The new sanctions are believed to be a retaliatory action for its controversial nuclear programs that has kept the United States on the edge because of Kim’s threat of launching an ICBM that could target the mainland of America.

Aim of the new measures

Sky News reports that the main object of the new measures would be to ban export of specific products from North Korea. This is expected to have a major impact on its economy because it could deprive the country of revenue to the extent of around $1bn which is believed to be approximately one third of its export earnings.

The products that would come under the purview of the sanctions are coal, iron and iron ore, lead and lead ore, fish and seafood. Apart from these, it would not be able to send across more number of workers overseas. This, in turn, will be a matter of concern for Pyongyang because those North Koreans who work in other countries have to remit a major portion of their earnings back home to fill the coffers of the regime.

This is another source of revenue for it to finance its nuclear programs.

In addition to the above, the axe will fall on joint ventures – it will prohibit starting of new joint ventures and also ban fresh investment in existing joint ventures. Moreover, some officials and the country's main foreign exchange bank have been added to the blacklist, but oil deliveries have been spared.

Will the fresh sanctions deliver the goods?

North Korea has got used to bans and, in spite of six rounds of sanctions already imposed on it over the years by the UN Security Council, has carried on with its nuclear programs. It has tested its missiles at regular intervals and have claimed gradual improvement in their performances.

It has also announced that its ICBM could strike the United States. Obviously it has mastered the art of just how to circumvent the sanctions and pursue its agenda.

US ambassador to the UN Nikki Haley has termed the sanctions as penalties against the regime, while UK ambassador to the UN, Matthew Rycroft, has cautioned that the nuclear ambitions of Kim Jong Un could be "catastrophic for the world".

President Donald Trump had wanted China to play a more proactive role to convince Kim Jong Un to shelve his nuclear ambitions. His logic was that China has huge business dealings with North Korea, and Chinese President Xi Jinping could use that leverage to reduce tension in the Korea peninsula.
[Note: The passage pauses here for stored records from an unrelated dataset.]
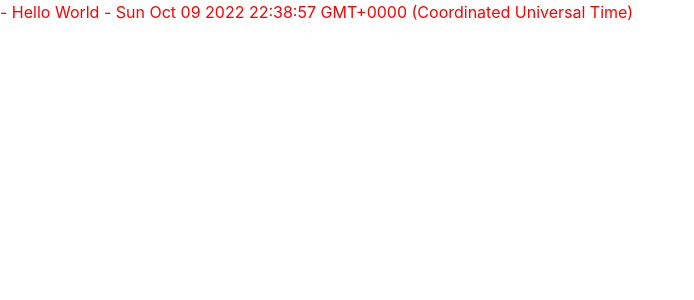
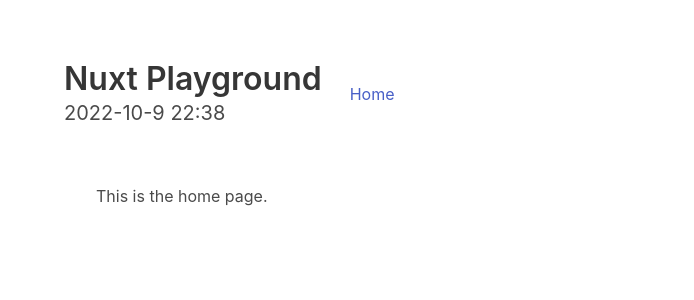
Before and after one commit to MinghongGao/nuxt-playground, a Nuxt app: page / in a window 1280 px wide. Shown: the top 300 px of the page, without its empty margins (0-694 px from the left). Built offline with nearby package versions, Linux system fonts and the light colour scheme.

Commit message:
clean up

```diff
--- /dev/null
+++ b/assets/global.scss
@@ -0,0 +1,4 @@
+body {
+  width: 100%;
+  height: 100%;
+}
--- a/components/HelloWorld.vue
+++ /dev/null
@@ -1,17 +0,0 @@
-<template>
-  <div>- Hello World - {{ currentDate }}</div>
-</template>
-<script>
-export default {
-  data() {
-    return {
-      currentDate: new Date(),
-    }
-  },
-}
-</script>
-<style lang="scss" scoped>
-div {
-  color: red;
-}
-</style>
--- /dev/null
+++ b/components/Navigation.vue
@@ -0,0 +1,37 @@
+<template>
+  <section class="navbar">
+    <div class="navbar-brand">
+      <div>
+        <h1 class="title">Nuxt Playground</h1>
+        <h2 class="subtitle">{{ currentDate }}</h2>
+      </div>
+    </div>
+    <div class="navbar-menu">
+      <ul class="navbar-start">
+        <li class="navbar-item" v-for="route in routes" :key="route.label">
+          <NuxtLink :to="route.to">{{ route.label }}</NuxtLink>
+        </li>
+      </ul>
+    </div>
+  </section>
+</template>
+<script>
+export default {
+  props: {
+    routes: {
+      type: [Object],
+    },
+  },
+  computed: {
+    currentDate() {
+      const currentDateTime = new Date()
+
+      return `${currentDateTime.getFullYear()}-${
+        currentDateTime.getMonth() + 1
+      }-${currentDateTime.getDate()} ${currentDateTime.getHours()}:${currentDateTime.getMinutes()}`
+    },
+  },
+}
+</script>
+<style lang="scss" scoped>
+</style>
--- /dev/null
+++ b/layouts/default.vue
@@ -0,0 +1,22 @@
+<template>
+  <section class="section">
+    <nav><Navigation :routes="routes" /></nav>
+    <main><Nuxt /></main>
+  </section>
+</template>
+<script>
+export default {
+  data() {
+    return {
+      routes: [
+        {
+          label: 'Home',
+          to: '/',
+        },
+      ],
+    }
+  },
+}
+</script>
+<style lang="scss" scoped>
+</style>
--- a/nuxt.config.js
+++ b/nuxt.config.js
@@ -18,7 +18,7 @@
   },
 
   // Global CSS: https://go.nuxtjs.dev/config-css
-  css: [],
+  css: ["bulma", "@/assets/global.scss"],
 
   // Plugins to run before rendering page: https://go.nuxtjs.dev/config-plugins
   plugins: [],
--- a/package.json
+++ b/package.json
@@ -16,6 +16,7 @@
     "@nuxtjs/axios": "^5.13.6",
     "bootstrap": "^4.6.1",
     "bootstrap-vue": "^2.21.2",
+    "bulma": "^0.9.4",
     "core-js": "^3.19.3",
     "nuxt": "^2.15.8",
     "vue": "^2.6.14",
--- a/pages/index.vue
+++ b/pages/index.vue
@@ -1,9 +1,3 @@
 <template>
-  <HelloWorld />
+  <section class="section"><h1>This is the home page.</h1></section>
 </template>
-
-<script>
-export default {
-  name: 'IndexPage',
-}
-</script>
```
Also changed, not shown: 2 other files (tests, documents, lock files or other folders).
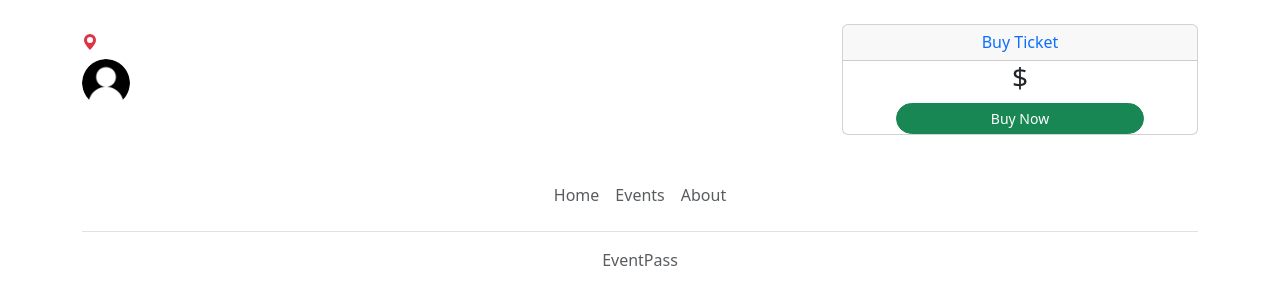
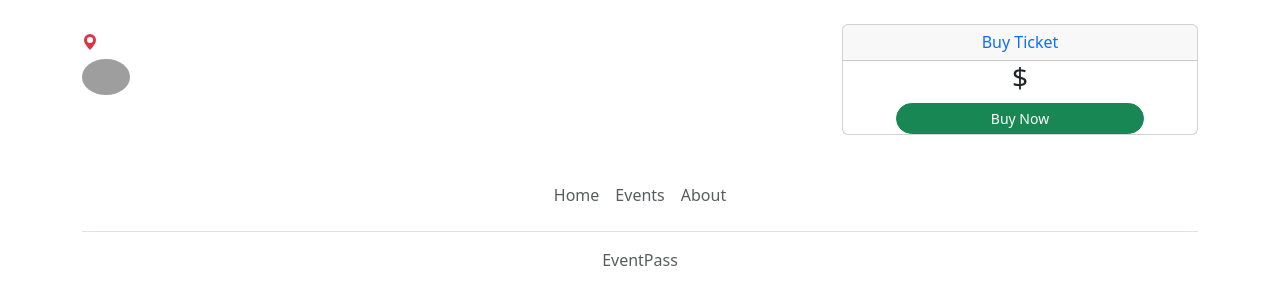
Before and after one commit to arv1nd-s/eventpass, a Django app: template eventpassApp/templates/view_event.html in a window 1280 px wide. Shown: the part 123-428 px from the top of the page. Run offline with Django 4.2, Linux system fonts and the light colour scheme; the template is opened without the code that fills it, so the values that code supplies are empty; grey boxes are pictures that could not be loaded.

Commit message:
Update view_event.html -> user image fix

```diff
--- a/eventpassApp/templates/view_event.html
+++ b/eventpassApp/templates/view_event.html
@@ -19,7 +19,7 @@
                 <h6 class="text-primary">{{ event.starts_at }}</h6>
                 <div>
                     {% load static %}
-                    <img class="rounded-circle" alt="avatar1" src="/static/eventpassApp/user_icon.png" style="width:3em; display: inline;"/>
+                    <img class="rounded-circle" alt="avatar1" src="https://ibb.co/cXYGWY0" style="width:3em; display: inline;"/>
                     <h5 style="display:inline">{{ organizer }}</h5>
                 </div>
 
```
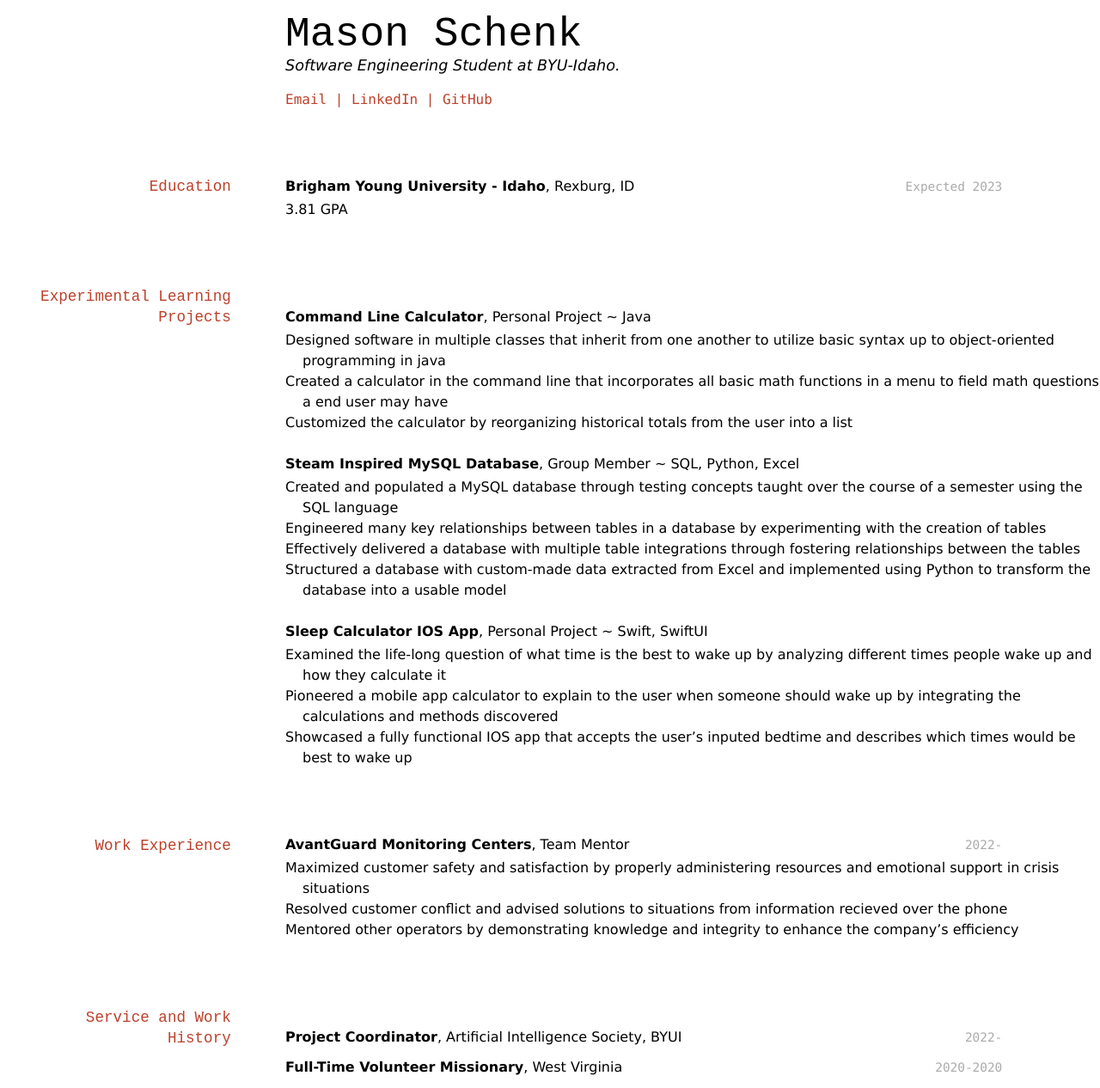
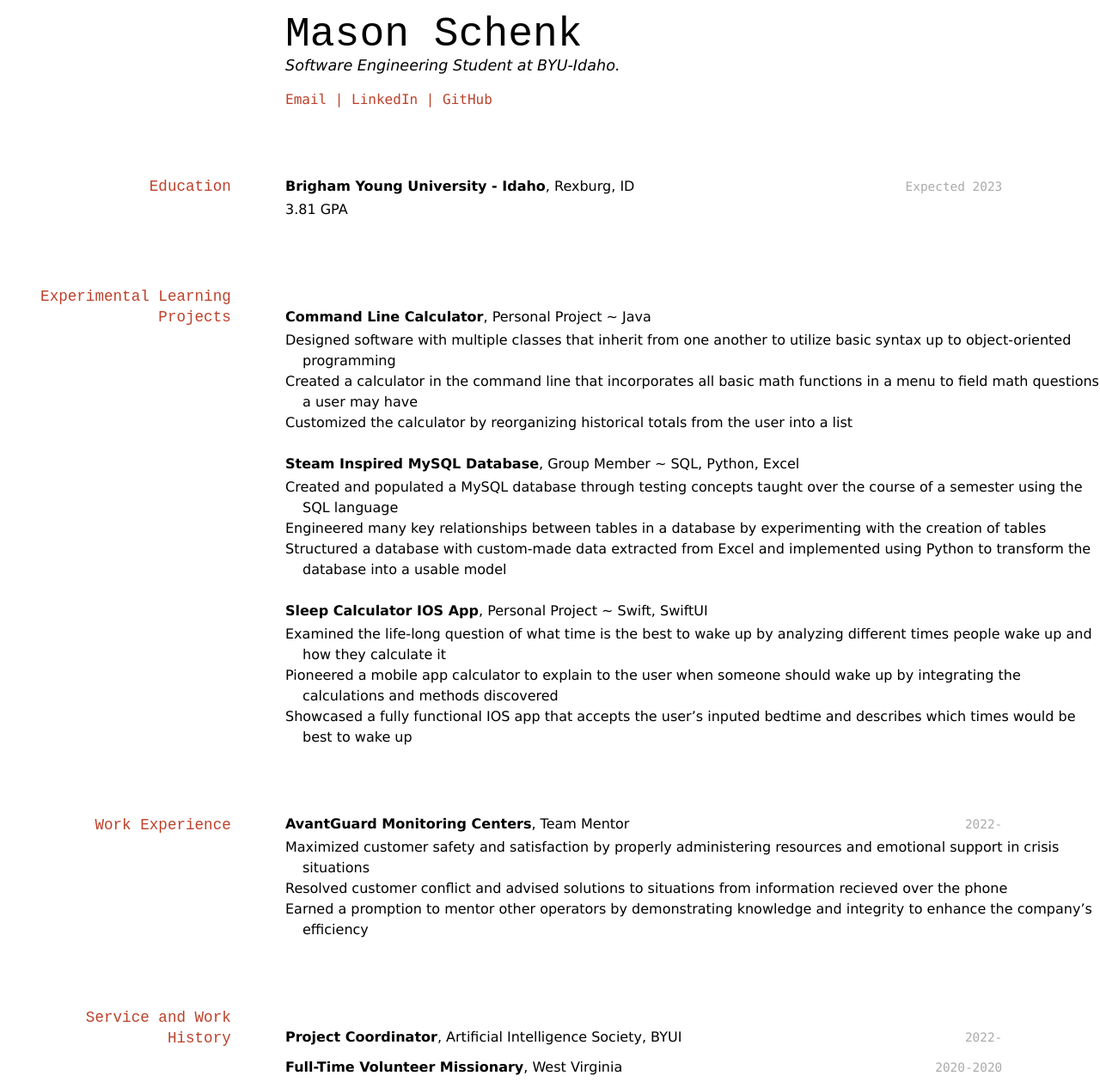
Before and after one commit to byuids-resumes/Schenk-Resume, a Jekyll site: the page built from docs/index.md, in a window 1280 px wide. Shown: the whole page at 86% size. Built offline with Jekyll 4.4.1, drawn with Linux system fonts in a browser that asks for light colours.

Commit message:
finished resume

```diff
--- a/docs/index.md
+++ b/docs/index.md
@@ -20,14 +20,13 @@ __Brigham Young University - Idaho__, Rexburg, ID
 
 ## Experimental Learning Projects
 __Command Line Calculator__, Personal Project ~ Java
-* Designed software in multiple classes that inherit from one another to utilize basic syntax up to object-oriented programming in java
-* Created a calculator in the command line that incorporates all basic math functions in a menu to field math questions a end user may have
+* Designed software with multiple classes that inherit from one another to utilize basic syntax up to object-oriented programming
+* Created a calculator in the command line that incorporates all basic math functions in a menu to field math questions a user may have
 * Customized the calculator by reorganizing historical totals from the user into a list
 
 __Steam Inspired MySQL Database__, Group Member ~ SQL, Python, Excel
 * Created and populated a MySQL database through testing concepts taught over the course of a semester using the SQL language
 * Engineered many key relationships between tables in a database by experimenting with the creation of tables
-* Effectively delivered a database with multiple table integrations through fostering relationships between the tables
 * Structured a database with custom-made data extracted from Excel and implemented using Python to transform the database into a usable model
 
 __Sleep Calculator IOS App__, Personal Project ~ Swift, SwiftUI
@@ -41,7 +40,7 @@ __AvantGuard Monitoring Centers__, Team Mentor
 * Maximized customer safety and satisfaction by properly administering resources and emotional support in
 crisis situations
 * Resolved customer conflict and advised solutions to situations from information recieved over the phone
-* Mentored other operators by demonstrating knowledge and integrity to enhance the company’s efficiency
+* Earned a promption to mentor other operators by demonstrating knowledge and integrity to enhance the company’s efficiency
 
 
 ## Service and Work History
```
There is no indication of whether that is likely to happen and the effectiveness of the new measures will depend largely on the strategies of China.